(Content revision data)
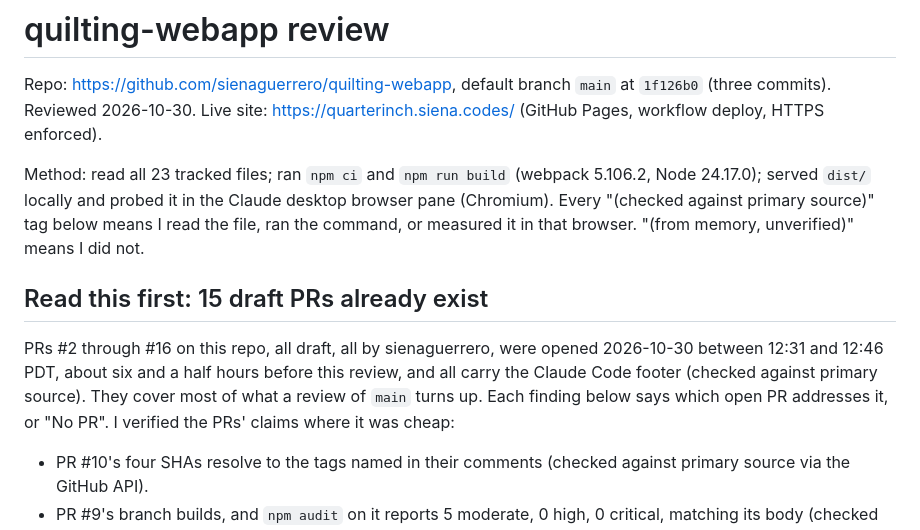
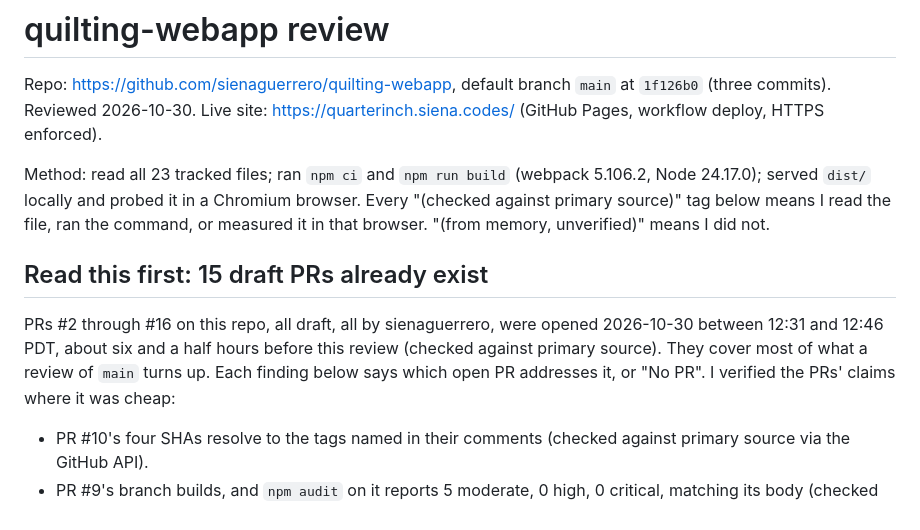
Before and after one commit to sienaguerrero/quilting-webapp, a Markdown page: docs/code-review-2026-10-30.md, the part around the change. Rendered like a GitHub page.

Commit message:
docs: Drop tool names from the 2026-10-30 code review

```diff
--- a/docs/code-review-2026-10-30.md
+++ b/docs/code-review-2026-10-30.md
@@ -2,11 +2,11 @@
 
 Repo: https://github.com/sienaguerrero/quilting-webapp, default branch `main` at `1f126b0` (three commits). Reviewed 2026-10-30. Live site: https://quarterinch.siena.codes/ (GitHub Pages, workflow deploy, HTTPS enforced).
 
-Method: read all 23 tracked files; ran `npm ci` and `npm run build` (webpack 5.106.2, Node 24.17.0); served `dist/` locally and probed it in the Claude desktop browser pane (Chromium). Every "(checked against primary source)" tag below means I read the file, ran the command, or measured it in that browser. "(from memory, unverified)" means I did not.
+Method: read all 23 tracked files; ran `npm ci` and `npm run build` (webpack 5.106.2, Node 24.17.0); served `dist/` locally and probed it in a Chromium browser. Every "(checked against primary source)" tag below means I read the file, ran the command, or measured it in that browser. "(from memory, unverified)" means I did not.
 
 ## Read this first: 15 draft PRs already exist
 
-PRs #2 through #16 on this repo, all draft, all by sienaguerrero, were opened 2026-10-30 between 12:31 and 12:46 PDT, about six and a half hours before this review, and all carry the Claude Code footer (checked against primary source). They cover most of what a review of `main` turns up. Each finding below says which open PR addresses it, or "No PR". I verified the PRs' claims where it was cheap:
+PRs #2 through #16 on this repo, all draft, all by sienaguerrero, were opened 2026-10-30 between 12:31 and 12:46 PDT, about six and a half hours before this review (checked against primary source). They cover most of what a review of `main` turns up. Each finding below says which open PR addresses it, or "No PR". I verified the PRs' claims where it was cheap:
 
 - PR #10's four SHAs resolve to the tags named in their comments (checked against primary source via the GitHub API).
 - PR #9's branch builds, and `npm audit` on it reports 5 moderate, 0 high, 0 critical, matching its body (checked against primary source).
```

--

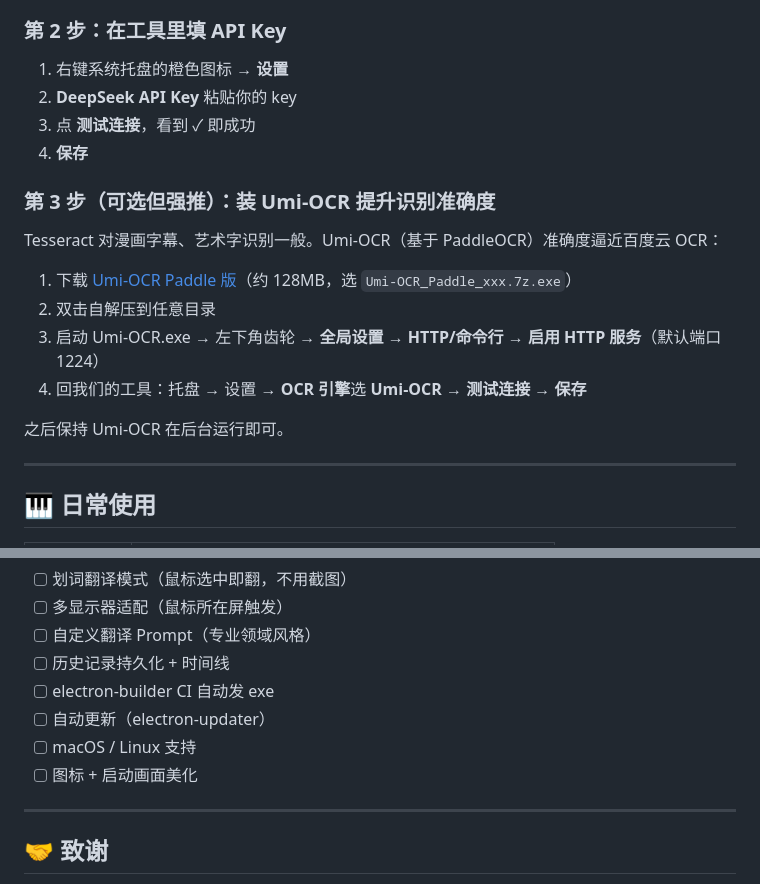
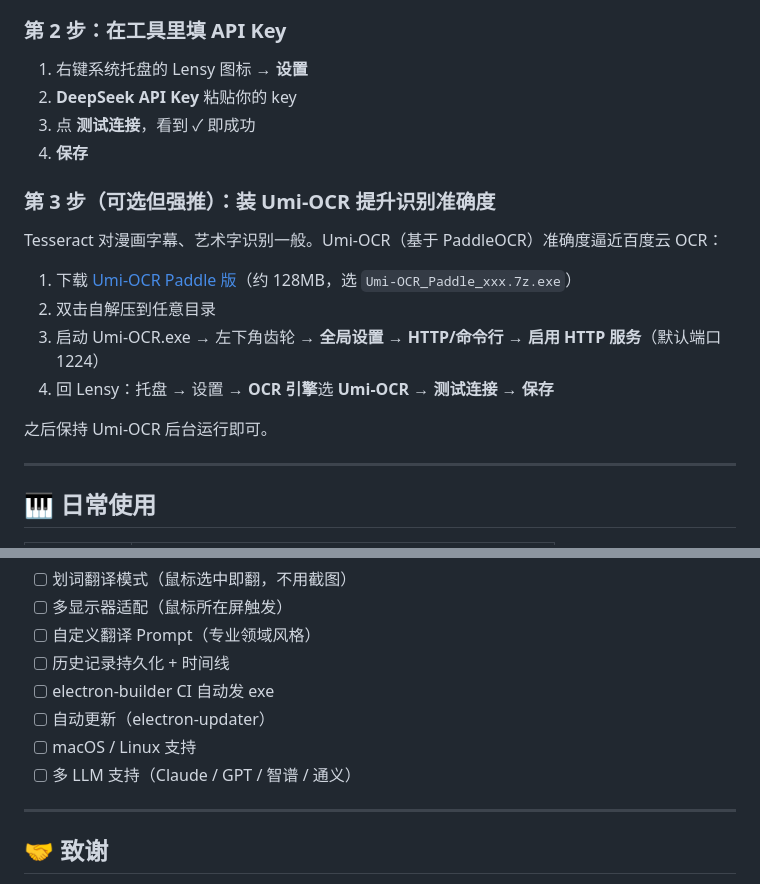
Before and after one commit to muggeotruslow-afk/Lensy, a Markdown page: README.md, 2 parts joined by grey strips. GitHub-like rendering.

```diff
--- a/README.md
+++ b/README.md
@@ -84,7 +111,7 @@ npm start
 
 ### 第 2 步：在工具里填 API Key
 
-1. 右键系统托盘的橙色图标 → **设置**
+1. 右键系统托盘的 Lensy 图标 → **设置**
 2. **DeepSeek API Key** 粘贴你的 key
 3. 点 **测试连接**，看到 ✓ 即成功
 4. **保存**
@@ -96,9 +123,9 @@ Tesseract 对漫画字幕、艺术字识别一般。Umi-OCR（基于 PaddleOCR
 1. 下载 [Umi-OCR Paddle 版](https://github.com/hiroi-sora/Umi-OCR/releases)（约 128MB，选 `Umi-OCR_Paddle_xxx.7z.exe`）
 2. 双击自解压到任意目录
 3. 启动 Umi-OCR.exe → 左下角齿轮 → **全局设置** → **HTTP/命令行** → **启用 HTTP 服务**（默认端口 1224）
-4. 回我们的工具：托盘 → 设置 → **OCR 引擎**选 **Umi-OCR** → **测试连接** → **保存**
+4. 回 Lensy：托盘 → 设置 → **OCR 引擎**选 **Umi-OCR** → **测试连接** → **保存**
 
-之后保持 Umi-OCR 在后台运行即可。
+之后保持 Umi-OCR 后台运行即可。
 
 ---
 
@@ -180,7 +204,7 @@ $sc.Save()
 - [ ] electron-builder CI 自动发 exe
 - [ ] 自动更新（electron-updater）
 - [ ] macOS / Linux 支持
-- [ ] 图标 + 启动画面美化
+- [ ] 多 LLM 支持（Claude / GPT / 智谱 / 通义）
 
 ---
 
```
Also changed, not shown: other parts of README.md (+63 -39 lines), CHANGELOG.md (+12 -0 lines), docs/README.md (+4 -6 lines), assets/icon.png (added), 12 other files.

**Work instructions**
Each line above that contains the word "below" should be copied.

**Output for this task**
-Method: read all 23 tracked files; ran `npm ci` and `npm run build` (webpack 5.106.2, Node 24.17.0); served `dist/` locally and probed it in the Claude desktop browser pane (Chromium). Every "(checked against primary source)" tag below means I read the file, ran the command, or measured it in that browser. "(from memory, unverified)" means I did not.
+Method: read all 23 tracked files; ran `npm ci` and `npm run build` (webpack 5.106.2, Node 24.17.0); served `dist/` locally and probed it in a Chromium browser. Every "(checked against primary source)" tag below means I read the file, ran the command, or measured it in that browser. "(from memory, unverified)" means I did not.
-PRs #2 through #16 on this repo, all draft, all by sienaguerrero, were opened 2026-10-30 between 12:31 and 12:46 PDT, about six and a half hours before this review, and all carry the Claude Code footer (checked against primary source). They cover most of what a review of `main` turns up. Each finding below says which open PR addresses it, or "No PR". I verified the PRs' claims where it was cheap:
+PRs #2 through #16 on this repo, all draft, all by sienaguerrero, were opened 2026-10-30 between 12:31 and 12:46 PDT, about six and a half hours before this review (checked against primary source). They cover most of what a review of `main` turns up. Each finding below says which open PR addresses it, or "No PR". I verified the PRs' claims where it was cheap:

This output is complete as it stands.